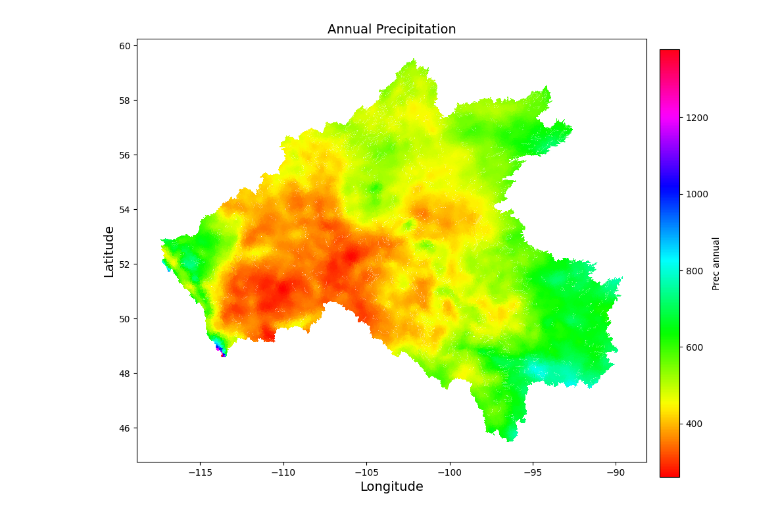
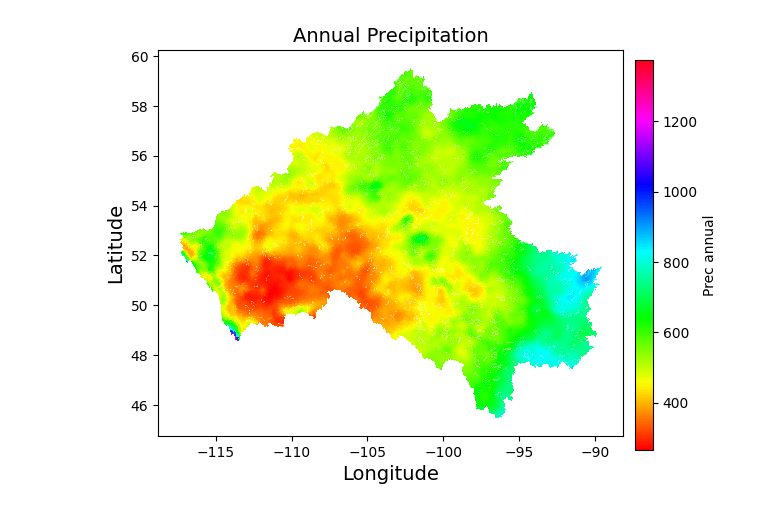
Before and after one commit to fuadyassin/MESH-Nelson-Churchill-Basin-Vector, a Jupyter notebook: 3-specific/Examining_outputs.ipynb, the cells around one changed output. Drawn from its saved outputs; the diff is of its cells as text; code cells hidden in the pictures.

```diff
--- a/3-specific/Examining_outputs.ipynb
+++ b/3-specific/Examining_outputs.ipynb
@@ -12,7 +100,7 @@ import matplotlib.colors as mcolors
 # Paths
 base_path = "/scratch/fuaday/ncrb-models/"
 ddbnetcdf_path = os.path.join(base_path, "MESH-ncrb/MESH_drainage_database.nc")
-climatedata_path = os.path.join(base_path, "easymore-outputs-merged/clf_ysm2.nc")
+climatedata_path = os.path.join(base_path, "easymore-outputs-merged/clm_Ysm_tmean.nc")
 #zip_path = '/project/6008034/Climate_Forcing_Data/geospatial-data/HydroLakes/HydroLAKES_polys_v10_shp.zip'
 
 shapefile_path = os.path.join(base_path, "geofabric-outputs/ncrb-geofabric")
@@ -80,0 +148,19 @@ NameError: name 'gpd' is not defined
+# %%
+
+climate_ds = nc.Dataset(climatedata_path)
+precip_data = climate_ds.variables['RDRS_v2.1_A_PR0_SFC'][:]
+climate_ds.close()
+
+# Prepare climate DataFrame
+climate_df = pd.DataFrame({
+    'COMID': drainage_df['subbasin'][:].astype(int),
+    'precann': np.ravel(precip_data * 3600).astype(np.float32)
+})
+
+# Merge DataFrames with GeoDataFrame
+merged_gdf = ncrb_gdf.merge(drainage_df, left_on='COMID', right_on='subbasin', how='left')
+final_merged_gdf = merged_gdf.merge(climate_df, on='COMID', how='left')
+
+# Save the merged GeoDataFrame as a new shapefile
+output_path = os.path.join(shapefile_path, "ncrb_shapefile_drainagedatabase.shp")
+final_merged_gdf.to_file(output_path)
@@ -119,21 +204,21 @@ merged_gdf2.to_file(output_path)
 # %%
-fig, ax = plt.subplots(1, 1, figsize=(10, 10))
+fig, ax = plt.subplots(1, 1, figsize=(6, 6))
 # Plot Drainage area
 viridis_r = plt.cm.get_cmap('hsv')#.reversed()
-prec_mapping = merged_gdf2.plot(column='precann', ax=ax, legend=False, vmin=merged_gdf2['precann'].min(), vmax=merged_gdf2['precann'].max(), cmap=viridis_r)
+prec_mapping = final_merged_gdf.plot(column='precann', ax=ax, legend=False, vmin=final_merged_gdf['precann'].min(), vmax=final_merged_gdf['precann'].max(), cmap=viridis_r)
 # Manually add colorbar axes with reduced height
 cbar_ax = fig.add_axes([0.92, 0.15, 0.03, 0.65])  # Reduced height
 colorbar = fig.colorbar(prec_mapping.get_children()[0], cax=cbar_ax, orientation='vertical')
 colorbar.set_label('Prec annual')
 # Add axis labels and plot title
 ax.set_xlabel('Longitude', fontsize=14)  # Assuming appropriate labels for geographic data
 ax.set_ylabel('Latitude', fontsize=14)
 ax.set_title('Annual Precipitation', fontsize=14)
 # Save the figure
 plt.savefig('AnnualPrecipitation.png', dpi=300)  # Adjust dpi for higher resolution
 plt.show()
 # %% [output]
-[figure, old version]
+[figure, new version]
 # %%
 # Assume merged_gdf is already prepared and loaded as per your previous code
 # Identify the last 16 columns and ignore the last one
```
Also changed, not shown: parts of 8 cells of this notebook, 22 other files.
● ● ●
▶ [Exercise objective]
With the pictures removed, return each record above exactly as given.

▶ [Written reply]
Before and after one commit to fuadyassin/MESH-Nelson-Churchill-Basin-Vector, a Jupyter notebook: 3-specific/Examining_outputs.ipynb, the cells around one changed output. Drawn from its saved outputs; the diff is of its cells as text; code cells hidden in the pictures.

```diff
--- a/3-specific/Examining_outputs.ipynb
+++ b/3-specific/Examining_outputs.ipynb
@@ -12,7 +100,7 @@ import matplotlib.colors as mcolors
 # Paths
 base_path = "/scratch/fuaday/ncrb-models/"
 ddbnetcdf_path = os.path.join(base_path, "MESH-ncrb/MESH_drainage_database.nc")
-climatedata_path = os.path.join(base_path, "easymore-outputs-merged/clf_ysm2.nc")
+climatedata_path = os.path.join(base_path, "easymore-outputs-merged/clm_Ysm_tmean.nc")
 #zip_path = '/project/6008034/Climate_Forcing_Data/geospatial-data/HydroLakes/HydroLAKES_polys_v10_shp.zip'
 
 shapefile_path = os.path.join(base_path, "geofabric-outputs/ncrb-geofabric")
@@ -80,0 +148,19 @@ NameError: name 'gpd' is not defined
+# %%
+
+climate_ds = nc.Dataset(climatedata_path)
+precip_data = climate_ds.variables['RDRS_v2.1_A_PR0_SFC'][:]
+climate_ds.close()
+
+# Prepare climate DataFrame
+climate_df = pd.DataFrame({
+    'COMID': drainage_df['subbasin'][:].astype(int),
+    'precann': np.ravel(precip_data * 3600).astype(np.float32)
+})
+
+# Merge DataFrames with GeoDataFrame
+merged_gdf = ncrb_gdf.merge(drainage_df, left_on='COMID', right_on='subbasin', how='left')
+final_merged_gdf = merged_gdf.merge(climate_df, on='COMID', how='left')
+
+# Save the merged GeoDataFrame as a new shapefile
+output_path = os.path.join(shapefile_path, "ncrb_shapefile_drainagedatabase.shp")
+final_merged_gdf.to_file(output_path)
@@ -119,21 +204,21 @@ merged_gdf2.to_file(output_path)
 # %%
-fig, ax = plt.subplots(1, 1, figsize=(10, 10))
+fig, ax = plt.subplots(1, 1, figsize=(6, 6))
 # Plot Drainage area
 viridis_r = plt.cm.get_cmap('hsv')#.reversed()
-prec_mapping = merged_gdf2.plot(column='precann', ax=ax, legend=False, vmin=merged_gdf2['precann'].min(), vmax=merged_gdf2['precann'].max(), cmap=viridis_r)
+prec_mapping = final_merged_gdf.plot(column='precann', ax=ax, legend=False, vmin=final_merged_gdf['precann'].min(), vmax=final_merged_gdf['precann'].max(), cmap=viridis_r)
 # Manually add colorbar axes with reduced height
 cbar_ax = fig.add_axes([0.92, 0.15, 0.03, 0.65])  # Reduced height
 colorbar = fig.colorbar(prec_mapping.get_children()[0], cax=cbar_ax, orientation='vertical')
 colorbar.set_label('Prec annual')
 # Add axis labels and plot title
 ax.set_xlabel('Longitude', fontsize=14)  # Assuming appropriate labels for geographic data
 ax.set_ylabel('Latitude', fontsize=14)
 ax.set_title('Annual Precipitation', fontsize=14)
 # Save the figure
 plt.savefig('AnnualPrecipitation.png', dpi=300)  # Adjust dpi for higher resolution
 plt.show()
 # %% [output]
-[figure, old version]
+[figure, new version]
 # %%
 # Assume merged_gdf is already prepared and loaded as per your previous code
 # Identify the last 16 columns and ignore the last one
```
Also changed, not shown: parts of 8 cells of this notebook, 22 other files.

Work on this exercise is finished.